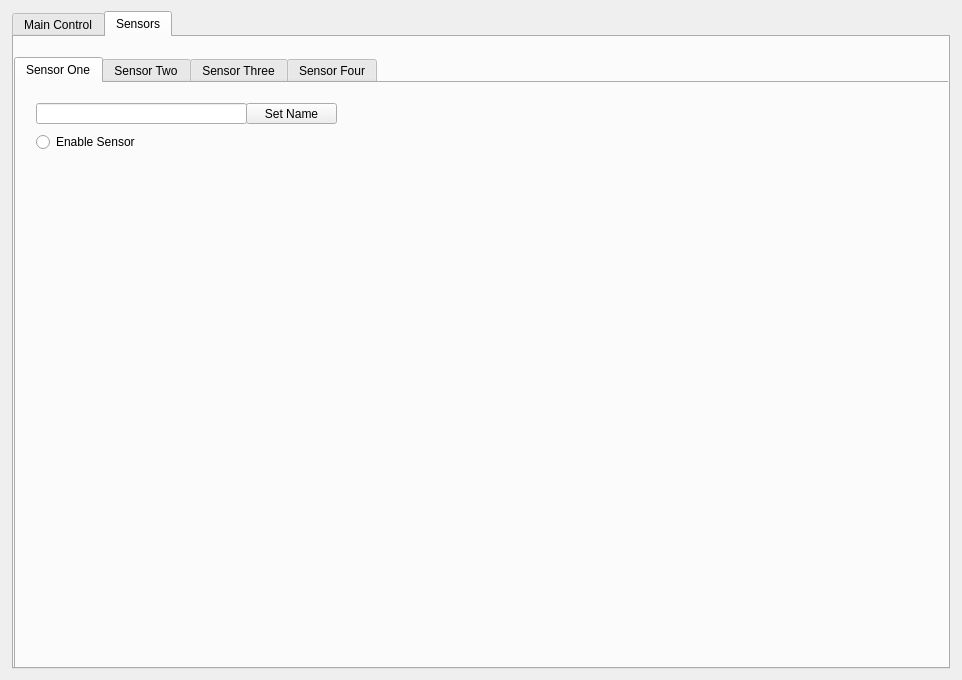
Old version of the form controlBoard/GUI/controlTest.ui in the repository YLGH/BGSProject.
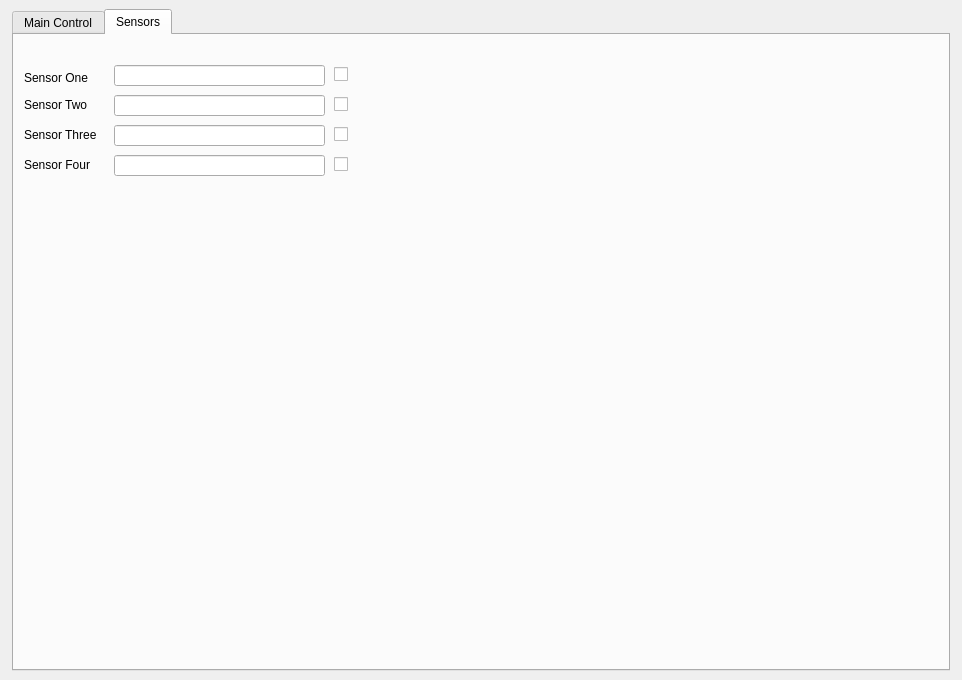
New version of the form. The open tabs and pages were chosen to show the change.

```diff
--- a/controlBoard/GUI/controlTest.ui
+++ b/controlBoard/GUI/controlTest.ui
@@ -37,6 +37,9 @@
        <height>662</height>
       </size>
      </property>
+     <property name="autoFillBackground">
+      <bool>true</bool>
+     </property>
      <property name="currentIndex">
       <number>0</number>
      </property>
@@ -171,27 +174,11 @@
       <attribute name="title">
        <string>Sensors</string>
       </attribute>
-      <widget class="QTabWidget" name="tab_sensors">
-       <property name="geometry">
-        <rect>
-         <x>0</x>
-         <y>20</y>
-         <width>941</width>
-         <height>631</height>
-        </rect>
-       </property>
-       <property name="currentIndex">
-        <number>1</number>
-       </property>
-       <widget class="QWidget" name="sensor_one_tab">
-        <attribute name="title">
-         <string>Sensor One</string>
-        </attribute>
         <widget class="QLineEdit" name="sensor_one_name">
          <property name="geometry">
           <rect>
-           <x>20</x>
-           <y>20</y>
+         <x>100</x>
+         <y>30</y>
            <width>211</width>
            <height>21</height>
           </rect>
@@ -207,70 +194,13 @@
          </property>
          <property name="cursorMoveStyle">
           <enum>Qt::VisualMoveStyle</enum>
-         </property>
-        </widget>
-        <widget class="QPushButton" name="sensor_one_setName">
-         <property name="geometry">
-          <rect>
-           <x>230</x>
-           <y>20</y>
-           <width>91</width>
-           <height>21</height>
-          </rect>
-         </property>
-         <property name="text">
-          <string>Set Name</string>
-         </property>
-        </widget>
-        <widget class="QRadioButton" name="sensor_one_enable">
-         <property name="geometry">
-          <rect>
-           <x>20</x>
-           <y>50</y>
-           <width>111</width>
-           <height>18</height>
-          </rect>
-         </property>
-         <property name="text">
-          <string>Enable Sensor</string>
-         </property>
-        </widget>
-       </widget>
-       <widget class="QWidget" name="sensor_two_tab">
-        <attribute name="title">
-         <string>Sensor Two</string>
-        </attribute>
-        <widget class="QRadioButton" name="sensor_two_enable">
-         <property name="geometry">
-          <rect>
-           <x>20</x>
-           <y>50</y>
-           <width>111</width>
-           <height>18</height>
-          </rect>
-         </property>
-         <property name="text">
-          <string>Enable Sensor</string>
-         </property>
-        </widget>
-        <widget class="QPushButton" name="sensor_two_setName">
-         <property name="geometry">
-          <rect>
-           <x>230</x>
-           <y>20</y>
-           <width>91</width>
-           <height>21</height>
-          </rect>
-         </property>
-         <property name="text">
-          <string>Set Name</string>
          </property>
         </widget>
         <widget class="QLineEdit" name="sensor_two_name">
          <property name="geometry">
           <rect>
-           <x>20</x>
-           <y>20</y>
+         <x>100</x>
+         <y>60</y>
            <width>211</width>
            <height>21</height>
           </rect>
@@ -286,44 +216,13 @@
          </property>
          <property name="cursorMoveStyle">
           <enum>Qt::VisualMoveStyle</enum>
-         </property>
-        </widget>
-       </widget>
-       <widget class="QWidget" name="sensor_three_tab">
-        <attribute name="title">
-         <string>Sensor Three</string>
-        </attribute>
-        <widget class="QRadioButton" name="sensor_three_enable">
-         <property name="geometry">
-          <rect>
-           <x>20</x>
-           <y>50</y>
-           <width>111</width>
-           <height>18</height>
-          </rect>
-         </property>
-         <property name="text">
-          <string>Enable Sensor</string>
-         </property>
-        </widget>
-        <widget class="QPushButton" name="sensor_three_setName">
-         <property name="geometry">
-          <rect>
-           <x>230</x>
-           <y>20</y>
-           <width>91</width>
-           <height>21</height>
-          </rect>
-         </property>
-         <property name="text">
-          <string>Set Name</string>
          </property>
         </widget>
         <widget class="QLineEdit" name="sensor_three_name">
          <property name="geometry">
           <rect>
-           <x>20</x>
-           <y>20</y>
+         <x>100</x>
+         <y>90</y>
            <width>211</width>
            <height>21</height>
           </rect>
@@ -339,44 +238,13 @@
          </property>
          <property name="cursorMoveStyle">
           <enum>Qt::VisualMoveStyle</enum>
-         </property>
-        </widget>
-       </widget>
-       <widget class="QWidget" name="sensor_four_tab">
-        <attribute name="title">
-         <string>Sensor Four</string>
-        </attribute>
-        <widget class="QRadioButton" name="sensor_four_enable">
-         <property name="geometry">
-          <rect>
-           <x>20</x>
-           <y>50</y>
-           <width>111</width>
-           <height>18</height>
-          </rect>
-         </property>
-         <property name="text">
-          <string>Enable Sensor</string>
-         </property>
-        </widget>
-        <widget class="QPushButton" name="sensor_four_setName">
-         <property name="geometry">
-          <rect>
-           <x>230</x>
-           <y>20</y>
-           <width>91</width>
-           <height>21</height>
-          </rect>
-         </property>
-         <property name="text">
-          <string>Set Name</string>
          </property>
         </widget>
         <widget class="QLineEdit" name="sensor_four_name">
          <property name="geometry">
           <rect>
-           <x>20</x>
-           <y>20</y>
+         <x>100</x>
+         <y>120</y>
            <width>211</width>
            <height>21</height>
           </rect>
@@ -394,13 +262,123 @@
           <enum>Qt::VisualMoveStyle</enum>
          </property>
         </widget>
-       </widget>
+      <widget class="QCheckBox" name="check_one">
+       <property name="geometry">
+        <rect>
+         <x>320</x>
+         <y>30</y>
+         <width>21</width>
+         <height>18</height>
+        </rect>
+       </property>
+       <property name="text">
+        <string/>
+       </property>
+      </widget>
+      <widget class="QCheckBox" name="check_two">
+       <property name="geometry">
+        <rect>
+         <x>320</x>
+         <y>60</y>
+         <width>21</width>
+         <height>18</height>
+        </rect>
+       </property>
+       <property name="text">
+        <string/>
+       </property>
+      </widget>
+      <widget class="QCheckBox" name="check_three">
+       <property name="geometry">
+        <rect>
+         <x>320</x>
+         <y>90</y>
+         <width>21</width>
+         <height>18</height>
+        </rect>
+       </property>
+       <property name="text">
+        <string/>
+       </property>
+      </widget>
+      <widget class="QCheckBox" name="check_four">
+       <property name="geometry">
+        <rect>
+         <x>320</x>
+         <y>120</y>
+         <width>21</width>
+         <height>18</height>
+        </rect>
+       </property>
+       <property name="text">
+        <string/>
+       </property>
+      </widget>
+      <widget class="QLabel" name="sensor_one_label">
+       <property name="geometry">
+        <rect>
+         <x>10</x>
+         <y>33</y>
+         <width>81</width>
+         <height>20</height>
+        </rect>
+       </property>
+       <property name="text">
+        <string>Sensor One</string>
+       </property>
+      </widget>
+      <widget class="QLabel" name="sensor_two_label">
+       <property name="geometry">
+        <rect>
+         <x>10</x>
+         <y>60</y>
+         <width>81</width>
+         <height>20</height>
+        </rect>
+       </property>
+       <property name="text">
+        <string>Sensor Two</string>
+       </property>
+      </widget>
+      <widget class="QLabel" name="sensor_three_label">
+       <property name="geometry">
+        <rect>
+         <x>10</x>
+         <y>90</y>
+         <width>81</width>
+         <height>20</height>
+        </rect>
+       </property>
+       <property name="text">
+        <string>Sensor Three</string>
+       </property>
+      </widget>
+      <widget class="QLabel" name="sensor_four_label">
+       <property name="geometry">
+        <rect>
+         <x>10</x>
+         <y>120</y>
+         <width>81</width>
+         <height>20</height>
+        </rect>
+       </property>
+       <property name="text">
+        <string>Sensor Four</string>
+       </property>
       </widget>
      </widget>
     </widget>
    </item>
   </layout>
  </widget>
+ <layoutdefault spacing="6" margin="9"/>
+ <tabstops>
+  <tabstop>start_logging_button</tabstop>
+  <tabstop>stop_logging_button</tabstop>
+  <tabstop>initialize_card_button</tabstop>
+  <tabstop>sample_rate</tabstop>
+  <tabstop>filetype</tabstop>
+ </tabstops>
  <resources/>
  <connections>
   <connection>
```
Left out of the diff: 54 changed lines with no effect on the pictures. Lines whose indentation alone changed are shown as unchanged.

* What you are asked to do *
Working from the entries above, filter out every line that lacks "currentIndex" and copy what remains.

* Exercise result *
      <property name="currentIndex">
-       <property name="currentIndex">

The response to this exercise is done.